__PROBLEM STATEMENT__:
All that is needed is each line of the entries holding the word "pictures", copied as it stands.

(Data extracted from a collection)

· · ·

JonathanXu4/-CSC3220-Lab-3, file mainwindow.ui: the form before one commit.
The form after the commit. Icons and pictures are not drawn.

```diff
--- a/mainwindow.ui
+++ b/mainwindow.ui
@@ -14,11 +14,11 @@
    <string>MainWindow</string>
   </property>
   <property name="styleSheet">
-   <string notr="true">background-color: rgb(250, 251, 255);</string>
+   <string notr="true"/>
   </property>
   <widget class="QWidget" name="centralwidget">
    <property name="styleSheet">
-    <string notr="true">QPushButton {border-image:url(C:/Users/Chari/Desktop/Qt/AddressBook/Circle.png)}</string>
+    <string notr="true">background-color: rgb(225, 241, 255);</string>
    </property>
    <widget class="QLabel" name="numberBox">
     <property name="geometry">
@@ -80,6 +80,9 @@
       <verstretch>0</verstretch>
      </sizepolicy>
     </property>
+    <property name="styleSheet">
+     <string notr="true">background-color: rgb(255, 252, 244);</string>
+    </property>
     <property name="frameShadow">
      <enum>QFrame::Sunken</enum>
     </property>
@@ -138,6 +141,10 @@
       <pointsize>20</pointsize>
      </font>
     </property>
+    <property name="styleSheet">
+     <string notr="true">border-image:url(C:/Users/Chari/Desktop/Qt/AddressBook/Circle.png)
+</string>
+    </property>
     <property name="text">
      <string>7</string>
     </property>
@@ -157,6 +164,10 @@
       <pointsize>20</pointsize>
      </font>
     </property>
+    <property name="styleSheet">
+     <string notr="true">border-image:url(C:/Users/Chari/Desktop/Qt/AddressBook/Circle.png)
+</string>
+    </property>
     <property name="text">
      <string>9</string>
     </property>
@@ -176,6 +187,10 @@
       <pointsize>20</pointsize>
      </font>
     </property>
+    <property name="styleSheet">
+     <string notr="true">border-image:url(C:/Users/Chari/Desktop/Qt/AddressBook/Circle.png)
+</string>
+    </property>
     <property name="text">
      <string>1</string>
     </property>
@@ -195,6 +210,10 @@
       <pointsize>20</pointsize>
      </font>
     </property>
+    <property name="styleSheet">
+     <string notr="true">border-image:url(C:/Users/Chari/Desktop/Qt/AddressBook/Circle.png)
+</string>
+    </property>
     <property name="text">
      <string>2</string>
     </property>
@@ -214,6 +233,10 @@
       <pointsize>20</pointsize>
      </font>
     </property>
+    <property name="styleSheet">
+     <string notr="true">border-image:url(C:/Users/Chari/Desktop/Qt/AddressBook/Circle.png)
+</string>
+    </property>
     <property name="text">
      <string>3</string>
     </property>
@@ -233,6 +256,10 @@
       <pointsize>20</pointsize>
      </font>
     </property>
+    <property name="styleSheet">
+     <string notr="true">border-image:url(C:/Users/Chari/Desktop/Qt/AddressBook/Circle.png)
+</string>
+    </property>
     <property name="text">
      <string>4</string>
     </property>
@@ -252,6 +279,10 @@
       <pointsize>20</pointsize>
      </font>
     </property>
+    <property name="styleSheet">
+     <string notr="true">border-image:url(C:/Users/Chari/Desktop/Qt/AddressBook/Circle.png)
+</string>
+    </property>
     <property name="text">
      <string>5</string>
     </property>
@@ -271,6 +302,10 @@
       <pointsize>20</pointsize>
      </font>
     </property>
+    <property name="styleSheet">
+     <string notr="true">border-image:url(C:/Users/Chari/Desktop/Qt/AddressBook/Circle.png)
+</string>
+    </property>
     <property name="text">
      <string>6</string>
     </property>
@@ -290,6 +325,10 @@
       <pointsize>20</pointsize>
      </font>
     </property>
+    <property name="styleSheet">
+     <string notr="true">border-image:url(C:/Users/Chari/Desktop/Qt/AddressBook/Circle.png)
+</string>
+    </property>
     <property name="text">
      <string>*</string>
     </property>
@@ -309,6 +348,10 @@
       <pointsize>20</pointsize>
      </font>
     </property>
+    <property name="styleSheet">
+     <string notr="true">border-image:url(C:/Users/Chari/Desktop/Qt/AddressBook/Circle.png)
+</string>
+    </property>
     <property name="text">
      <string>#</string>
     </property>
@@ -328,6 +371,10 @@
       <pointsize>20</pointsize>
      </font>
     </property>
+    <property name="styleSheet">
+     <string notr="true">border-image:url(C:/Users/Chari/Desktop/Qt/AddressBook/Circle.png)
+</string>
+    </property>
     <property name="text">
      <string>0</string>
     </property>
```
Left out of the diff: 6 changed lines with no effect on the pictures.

· · ·

__YOUR RESPONSE__:
The form after the commit. Icons and pictures are not drawn.
Left out of the diff: 6 changed lines with no effect on the pictures.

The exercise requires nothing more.